A study was made to document and evaluate effective techniques for the control of potential health hazards at Sims Radiator Repair Shop, Chamblee, Georgia. This radiator shop repaired automotive and small truck radiators. In July of 1990 the two radiator repair workstations were moved to the south wall of the shop and a ventilation booth was build to enclose them. The booth measured 4 feet deep by 11.3 feet wide by 9.3 feet high. Air was exhausted from the booth directly to the outside. There were no air cleaning devices on the exhaust stream. A fan produced an average airflow of 250 feet per minute (fpm) through the enclosure opening. NIOSH researchers modified the booth by placing a sheet of plastic across the bottom 3.6 feet of the front opening, reducing the height of the opening to 3.75 feet and increasing the face velocity through the opening by about 75fpm to 260fpm. The control booth cost about 1,100 dollars per workstation to construct and make operational. The average time weighted average lead (7439921) concentration prior to installing the control booth was 98 micrograms/cubic meter in 1989. After the control booth was installed this level dropped to 13 micrograms/cubic meter, a 87% reduction. This affordable ventilation control system could be used by most radiator repair shops, but is recommended primarily for locations where the winters are relatively mild. The high volume of air exhausted requires large amounts of heated make up air in the winter months which could be costly.
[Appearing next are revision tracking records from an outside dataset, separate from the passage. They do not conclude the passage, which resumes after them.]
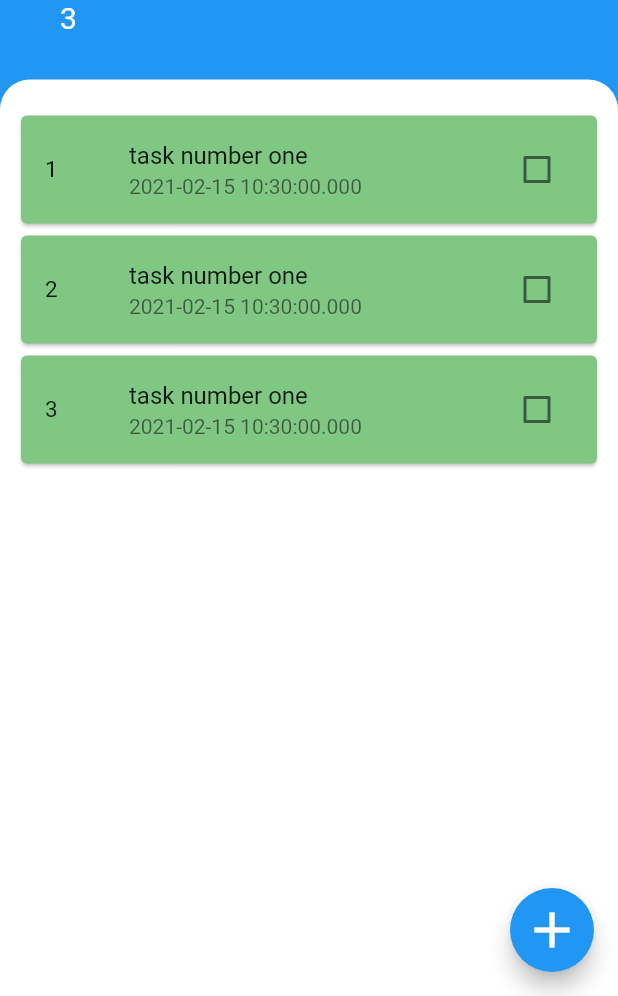
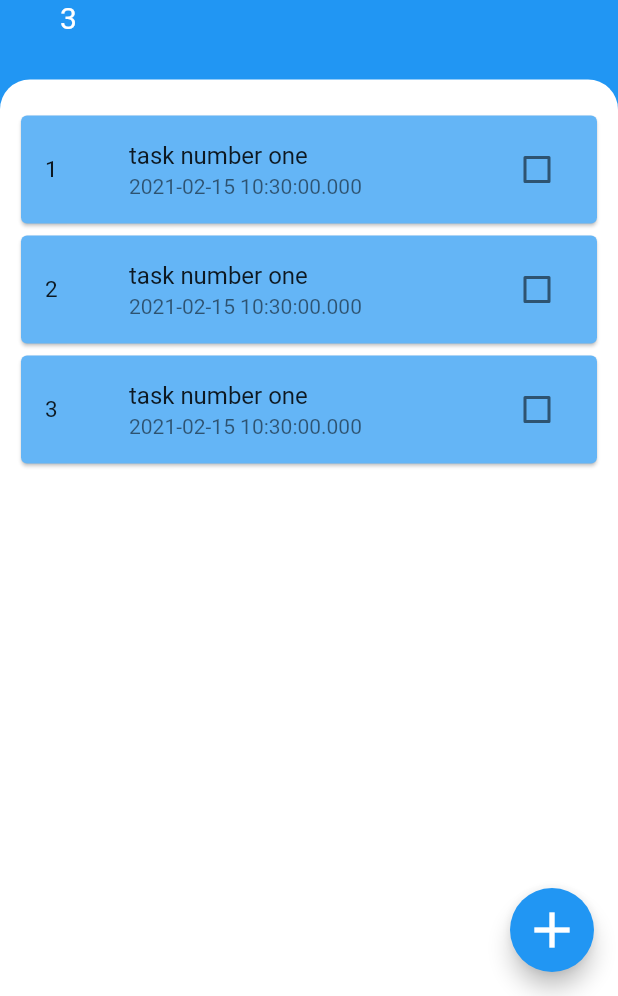
Before and after one commit to bokanian/Todo-App, a Flutter app: the screen it shows after launch, on a phone screen of 412 x 824 dp, the part 240-1236 px from its top. Run offline on Flutter 3.47's test engine with Material 2 defaults, Android fonts, the phone set to English and light mode, and no system bars.

```diff
--- a/lib/task_card.dart
+++ b/lib/task_card.dart
@@ -4,11 +4,9 @@ import 'package:flutter_todo_app/task_tile_widget.dart';
 
 class TaskCard extends StatefulWidget {
   final List<TaskModel> tasks;
-  final Function checkboxController;
 
   TaskCard({
     @required this.tasks,
-    @required this.checkboxController,
   });
 
   @override
@@ -26,7 +24,7 @@ class _TaskCardState extends State<TaskCard> {
                     title: e.title,
                     date: e.date,
                   ),
-                  color: e.isCheck ? Colors.grey : Colors.green.shade300,
+                  color: Colors.blue.shade300,
                 ))
             .toList());
   }
--- a/lib/task_tile_widget.dart
+++ b/lib/task_tile_widget.dart
@@ -17,7 +17,13 @@ class TaskTileWidget extends StatefulWidget {
 
 class _TaskTileWidgetState extends State<TaskTileWidget> {
   bool isChecked = false;
-  Function toggleCheckboxState;
+  void checkboxCallback(bool checkboxState) {
+    setState(() {
+      isChecked = checkboxState;
+      print(isChecked);
+      print(widget.id);
+    });
+  }
 
   @override
   Widget build(BuildContext context) {
@@ -35,31 +41,29 @@ class _TaskTileWidgetState extends State<TaskTileWidget> {
       title: Text(
         widget.title,
         style: TextStyle(
+            color: isChecked ? Colors.red : null,
             decoration: isChecked ? TextDecoration.lineThrough : null),
       ),
       subtitle: Text(widget.date),
       trailing: CheckboxWidget(
-          checkboxState: isChecked,
-          toggleCheckboxState: (bool checkboxState) {
-            setState(() {
-              isChecked = checkboxState;
-              print(isChecked);
-            });
-          }),
+        checkboxState: isChecked,
+        checkboxOnchange: checkboxCallback,
+      ),
     );
   }
 }
 
 class CheckboxWidget extends StatelessWidget {
   final bool checkboxState;
-  final Function toggleCheckboxState;
-  CheckboxWidget({this.checkboxState, this.toggleCheckboxState});
+  final Function checkboxOnchange;
+  CheckboxWidget({this.checkboxState, this.checkboxOnchange});
 
   @override
   Widget build(BuildContext context) {
     return Checkbox(
       value: checkboxState,
-      onChanged: toggleCheckboxState,
+      onChanged: checkboxOnchange,
+      activeColor: Colors.redAccent,
     );
   }
 }
```
Also changed, not shown: lib/model/task_data.dart (added).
NIOSH-Author; NIOSH-Survey; Field-Study; Region-4; Control-technology; Automobile-repair-shops; Metal-dusts; Lead-compounds; Ventilation-systems; Exhaust-ventilation; Occupational-exposure
Field Studies; Control Technology
NTIS Accession No.
National Institute for Occupational Safety and Health
Page last reviewed: May 5, 2020
Content source: National Institute for Occupational Safety and Health Education and Information Division